#### DATA SUPPLIED

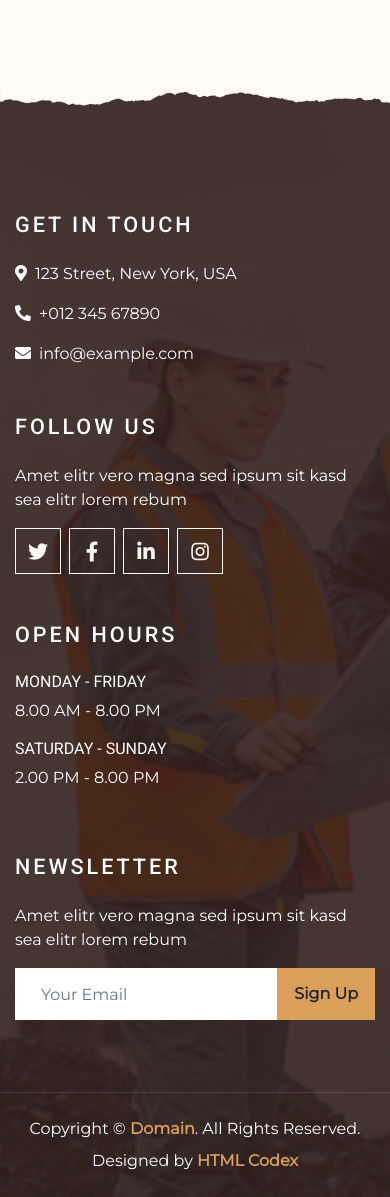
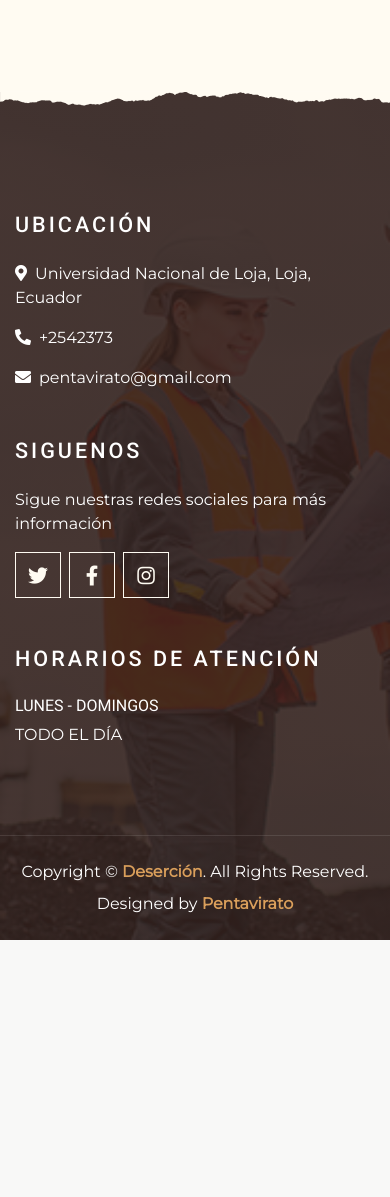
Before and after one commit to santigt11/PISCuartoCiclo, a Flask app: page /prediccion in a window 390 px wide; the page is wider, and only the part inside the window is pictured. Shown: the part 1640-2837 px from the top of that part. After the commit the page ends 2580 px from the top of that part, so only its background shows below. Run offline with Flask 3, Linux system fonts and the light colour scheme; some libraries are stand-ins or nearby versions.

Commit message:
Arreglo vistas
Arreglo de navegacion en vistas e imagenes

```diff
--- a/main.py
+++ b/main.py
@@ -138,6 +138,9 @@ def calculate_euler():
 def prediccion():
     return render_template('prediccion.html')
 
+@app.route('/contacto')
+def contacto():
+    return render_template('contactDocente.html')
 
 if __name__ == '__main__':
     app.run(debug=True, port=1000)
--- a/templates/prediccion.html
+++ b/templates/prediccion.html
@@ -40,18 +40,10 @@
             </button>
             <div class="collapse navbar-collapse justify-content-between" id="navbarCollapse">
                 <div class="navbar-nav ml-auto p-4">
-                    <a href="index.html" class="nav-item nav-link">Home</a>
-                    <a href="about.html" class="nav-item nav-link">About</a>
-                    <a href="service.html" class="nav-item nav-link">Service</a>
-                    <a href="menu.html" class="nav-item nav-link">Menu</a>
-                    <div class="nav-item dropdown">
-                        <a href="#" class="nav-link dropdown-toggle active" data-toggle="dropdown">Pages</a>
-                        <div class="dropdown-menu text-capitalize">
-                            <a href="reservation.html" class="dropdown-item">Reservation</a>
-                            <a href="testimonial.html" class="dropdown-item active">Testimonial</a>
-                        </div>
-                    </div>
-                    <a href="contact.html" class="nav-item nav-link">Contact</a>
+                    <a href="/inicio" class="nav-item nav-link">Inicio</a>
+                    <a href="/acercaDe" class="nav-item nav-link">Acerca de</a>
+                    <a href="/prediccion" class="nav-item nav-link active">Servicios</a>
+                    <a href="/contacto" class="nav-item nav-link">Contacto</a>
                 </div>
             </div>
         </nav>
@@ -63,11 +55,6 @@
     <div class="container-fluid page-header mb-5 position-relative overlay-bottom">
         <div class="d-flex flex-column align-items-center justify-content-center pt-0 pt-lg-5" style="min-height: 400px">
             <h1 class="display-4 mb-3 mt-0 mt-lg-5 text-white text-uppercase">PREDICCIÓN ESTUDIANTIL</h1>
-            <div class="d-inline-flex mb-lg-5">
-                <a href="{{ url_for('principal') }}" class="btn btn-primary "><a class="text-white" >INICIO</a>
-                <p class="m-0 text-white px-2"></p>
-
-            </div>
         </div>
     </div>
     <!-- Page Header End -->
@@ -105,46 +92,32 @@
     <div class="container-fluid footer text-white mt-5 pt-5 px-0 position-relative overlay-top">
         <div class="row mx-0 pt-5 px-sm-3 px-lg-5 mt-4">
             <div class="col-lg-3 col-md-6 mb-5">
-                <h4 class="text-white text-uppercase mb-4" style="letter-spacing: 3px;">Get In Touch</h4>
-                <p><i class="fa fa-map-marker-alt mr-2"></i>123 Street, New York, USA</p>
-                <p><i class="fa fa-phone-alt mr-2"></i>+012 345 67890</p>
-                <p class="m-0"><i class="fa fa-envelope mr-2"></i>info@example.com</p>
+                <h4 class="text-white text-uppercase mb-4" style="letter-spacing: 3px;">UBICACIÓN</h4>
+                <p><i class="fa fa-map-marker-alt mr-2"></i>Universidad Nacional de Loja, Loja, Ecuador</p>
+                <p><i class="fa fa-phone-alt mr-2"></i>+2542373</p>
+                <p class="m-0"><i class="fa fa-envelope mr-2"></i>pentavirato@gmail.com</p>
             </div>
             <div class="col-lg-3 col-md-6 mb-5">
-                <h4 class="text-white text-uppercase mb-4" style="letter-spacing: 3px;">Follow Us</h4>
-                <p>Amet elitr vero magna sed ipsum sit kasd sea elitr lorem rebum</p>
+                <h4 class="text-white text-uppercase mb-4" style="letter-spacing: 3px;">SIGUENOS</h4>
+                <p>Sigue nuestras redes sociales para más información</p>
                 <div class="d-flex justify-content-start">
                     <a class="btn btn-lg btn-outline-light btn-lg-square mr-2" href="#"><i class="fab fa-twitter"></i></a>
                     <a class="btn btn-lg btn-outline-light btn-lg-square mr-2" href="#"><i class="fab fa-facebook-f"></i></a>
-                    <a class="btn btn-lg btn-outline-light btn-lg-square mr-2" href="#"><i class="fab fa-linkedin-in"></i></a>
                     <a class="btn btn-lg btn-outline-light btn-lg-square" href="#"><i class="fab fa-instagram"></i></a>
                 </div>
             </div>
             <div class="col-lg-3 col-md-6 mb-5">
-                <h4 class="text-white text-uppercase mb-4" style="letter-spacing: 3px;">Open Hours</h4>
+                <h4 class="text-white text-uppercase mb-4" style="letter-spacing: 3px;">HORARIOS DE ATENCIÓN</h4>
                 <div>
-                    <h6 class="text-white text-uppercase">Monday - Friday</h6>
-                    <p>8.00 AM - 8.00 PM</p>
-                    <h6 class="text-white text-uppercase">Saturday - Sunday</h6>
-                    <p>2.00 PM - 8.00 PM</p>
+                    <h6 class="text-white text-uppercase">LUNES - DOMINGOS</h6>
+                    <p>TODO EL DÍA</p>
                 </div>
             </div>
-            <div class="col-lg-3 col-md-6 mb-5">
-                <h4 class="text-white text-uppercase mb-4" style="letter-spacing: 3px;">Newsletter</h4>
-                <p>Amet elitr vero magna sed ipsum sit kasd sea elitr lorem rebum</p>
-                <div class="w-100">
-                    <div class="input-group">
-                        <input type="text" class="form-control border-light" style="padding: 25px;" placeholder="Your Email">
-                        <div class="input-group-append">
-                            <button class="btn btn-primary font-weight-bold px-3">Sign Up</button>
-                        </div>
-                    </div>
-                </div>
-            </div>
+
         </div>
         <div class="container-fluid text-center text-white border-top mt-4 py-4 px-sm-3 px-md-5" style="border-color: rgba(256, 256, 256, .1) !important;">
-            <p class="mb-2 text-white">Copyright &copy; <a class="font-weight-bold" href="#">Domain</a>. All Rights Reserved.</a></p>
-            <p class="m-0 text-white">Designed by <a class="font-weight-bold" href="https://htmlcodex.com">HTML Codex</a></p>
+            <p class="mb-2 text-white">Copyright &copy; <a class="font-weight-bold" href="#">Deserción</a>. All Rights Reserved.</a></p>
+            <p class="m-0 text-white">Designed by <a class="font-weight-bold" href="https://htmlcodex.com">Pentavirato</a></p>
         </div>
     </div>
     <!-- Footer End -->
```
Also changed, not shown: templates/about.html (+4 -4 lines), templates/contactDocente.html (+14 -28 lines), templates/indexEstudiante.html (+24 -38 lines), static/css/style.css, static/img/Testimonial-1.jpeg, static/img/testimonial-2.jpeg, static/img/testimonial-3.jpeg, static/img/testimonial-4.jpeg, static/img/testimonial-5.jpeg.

########

— WHAT YOU NEED TO DO —
Each line in the records above with "spacing" must be returned.

— THE ANSWER —
-                <h4 class="text-white text-uppercase mb-4" style="letter-spacing: 3px;">Get In Touch</h4>
+                <h4 class="text-white text-uppercase mb-4" style="letter-spacing: 3px;">UBICACIÓN</h4>
-                <h4 class="text-white text-uppercase mb-4" style="letter-spacing: 3px;">Follow Us</h4>
+                <h4 class="text-white text-uppercase mb-4" style="letter-spacing: 3px;">SIGUENOS</h4>
-                <h4 class="text-white text-uppercase mb-4" style="letter-spacing: 3px;">Open Hours</h4>
+                <h4 class="text-white text-uppercase mb-4" style="letter-spacing: 3px;">HORARIOS DE ATENCIÓN</h4>
-                <h4 class="text-white text-uppercase mb-4" style="letter-spacing: 3px;">Newsletter</h4>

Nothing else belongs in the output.